Grocery Store Premises Liability: How To Sue The Owner For Your Slip & Fall Injuries?
A grocery store is one of the most common places where residents of Los Angeles get injured in slip and fall accidents. And it is not surprising at all, considering that the vast majority of grocery stores have those polished, slippery floors. Add spilled liquids or food spills, and it immediately becomes a premises liability lawsuit waiting to happen!
Given the unusually high risk of getting injured in a grocery store, the owner of the store or other entities responsible have a legal obligation to maintain the property to protect the visitors and customers and prevent injuries or any harm.
Premises liability claim elements that must be established

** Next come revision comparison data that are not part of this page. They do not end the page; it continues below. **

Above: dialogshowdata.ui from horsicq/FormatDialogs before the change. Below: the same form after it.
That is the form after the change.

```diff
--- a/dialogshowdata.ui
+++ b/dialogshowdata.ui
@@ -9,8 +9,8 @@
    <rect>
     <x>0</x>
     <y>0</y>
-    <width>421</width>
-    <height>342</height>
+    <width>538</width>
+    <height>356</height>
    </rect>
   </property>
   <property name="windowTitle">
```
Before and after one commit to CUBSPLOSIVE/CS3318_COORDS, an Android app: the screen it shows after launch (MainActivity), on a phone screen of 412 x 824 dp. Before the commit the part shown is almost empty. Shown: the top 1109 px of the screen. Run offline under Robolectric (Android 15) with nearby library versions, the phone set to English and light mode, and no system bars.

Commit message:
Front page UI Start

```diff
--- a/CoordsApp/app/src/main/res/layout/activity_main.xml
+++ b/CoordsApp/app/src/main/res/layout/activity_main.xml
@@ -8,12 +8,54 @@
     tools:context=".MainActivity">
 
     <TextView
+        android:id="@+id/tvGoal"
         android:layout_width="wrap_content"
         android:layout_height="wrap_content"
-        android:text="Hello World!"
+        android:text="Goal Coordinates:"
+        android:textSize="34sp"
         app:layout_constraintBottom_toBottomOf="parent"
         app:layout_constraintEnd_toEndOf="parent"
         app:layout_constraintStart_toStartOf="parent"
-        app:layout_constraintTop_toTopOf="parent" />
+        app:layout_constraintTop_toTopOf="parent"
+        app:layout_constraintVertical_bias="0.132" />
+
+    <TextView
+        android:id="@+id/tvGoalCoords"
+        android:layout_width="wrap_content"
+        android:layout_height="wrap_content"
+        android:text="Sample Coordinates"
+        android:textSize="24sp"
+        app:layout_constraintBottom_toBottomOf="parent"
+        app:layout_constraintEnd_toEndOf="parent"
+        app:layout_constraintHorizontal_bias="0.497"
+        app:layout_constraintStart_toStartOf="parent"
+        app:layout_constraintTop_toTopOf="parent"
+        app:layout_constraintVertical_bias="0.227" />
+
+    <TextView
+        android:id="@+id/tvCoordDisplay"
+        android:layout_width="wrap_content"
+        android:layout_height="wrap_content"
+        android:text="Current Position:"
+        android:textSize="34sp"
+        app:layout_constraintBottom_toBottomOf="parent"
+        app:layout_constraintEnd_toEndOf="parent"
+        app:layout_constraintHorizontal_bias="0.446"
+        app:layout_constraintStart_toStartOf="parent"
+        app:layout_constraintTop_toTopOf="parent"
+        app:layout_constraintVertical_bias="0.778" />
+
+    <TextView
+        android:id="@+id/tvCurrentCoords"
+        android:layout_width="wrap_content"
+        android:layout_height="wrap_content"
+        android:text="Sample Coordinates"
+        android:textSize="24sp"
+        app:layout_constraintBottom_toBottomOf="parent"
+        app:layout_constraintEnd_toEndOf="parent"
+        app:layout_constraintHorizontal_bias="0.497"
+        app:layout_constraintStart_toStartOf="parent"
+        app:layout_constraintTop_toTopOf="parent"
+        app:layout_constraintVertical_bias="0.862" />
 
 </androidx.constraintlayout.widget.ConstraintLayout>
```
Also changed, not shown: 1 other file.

In order to sue the owner of a grocery store for failing to ensure a safe environment for his/her customers and recover compensation for your injuries, your Los Angeles premises liability attorney must prove the following elements of a premises liability claim:
- the property owner owed you a duty of care;
- that duty of care was breached either because the property owner failed to take reasonable precautions to prevent a slip and fall accident or created the dangerous condition that resulted in the accident;
- that breach of care was the primary or secondary cause of your injury (however, the owner of a grocery store cannot be held liable if a third party or you, the plaintiff, were fully responsible for causing the accident).
- A rule of thumb is that a property owner will be held liable for your injuries and damages if your lawyer can prove that the owner knew or should have known of a certain dangerous condition and should have taken precautions to prevent or fix that condition.
Examples of slip and fall claims against grocery stores
More often than not, premises liability lawsuits in Los Angeles and all across California can be confusing for an ordinary person with no law degree. And an outcome of a seemingly 100% successful case can result in a loss if you are not legally represented.
To make things less confusing, we asked our Los Angeles premises liability lawyer from the Compass Law Group, PC to outline two most common examples in which (a) the owner of a grocery store can be held liable, and (b) the owner cannot be held responsible for a slip and fall accident.
- Catherine loves olive oil, so when she ran out of her favorite extra virgin olive oil, she went to the nearest grocery store in Los Angeles to get a new bottle so she could make some pancakes for her children. But while trying to pick out a bottle of olive oil in the oils isle in the grocery store, she slips and falls on a spilled oil. Catherine, who was badly injured in the accident, hires a Los Angeles premises liability attorney to conduct an investigation of her slip and fall accident. The investigation shows that the oil was spilled by accident by the store’s employee when he was unpacking oils on the shelves. Catherine’s lawyer also found out that the employees responsible for maintenance and cleaning did not clean the area in more than two hours before the accident occurred, while the grocery store has a strict policy that instructs its employees to walk through every isle, inspect the floor and shelves, and maintain a safe environment every 60 minutes. Furthermore, the property owner and other responsible parties did nothing to warn customers about the dangerous condition. In that case, Catherine will most likely be able to sue the property owner and recover damages for her injuries.
- James went into a grocery store and, as ironic as it may sound, slipped on a banana peel. He hired an attorney, whose investigation showed that the banana peel was dropped by another customer less than 10 minutes before the slip and fall accident. The grocery store has the same policy of having its employee inspect the floor every hour. The last such inspection took place just 5 minutes before the banana peel was dropped. Meaning: the grocery store owner and the employee responsible for the inspection were not aware of the dangerous condition and could not prevent it. Furthermore, neither the owner nor the employee did anything to create the dangerous condition. It was created by a third party. In that case, James’s premises liability claim would most likely not be successful.
Have you been injured in a premises liability accident in Los Angeles or elsewhere in California? Do not hesitate to contact our skilled attorney at the Compass Law Group, PC to look into your case and conduct a thorough investigation. Call our offices at 800-602-4010 or complete this contact form for a free case evaluation.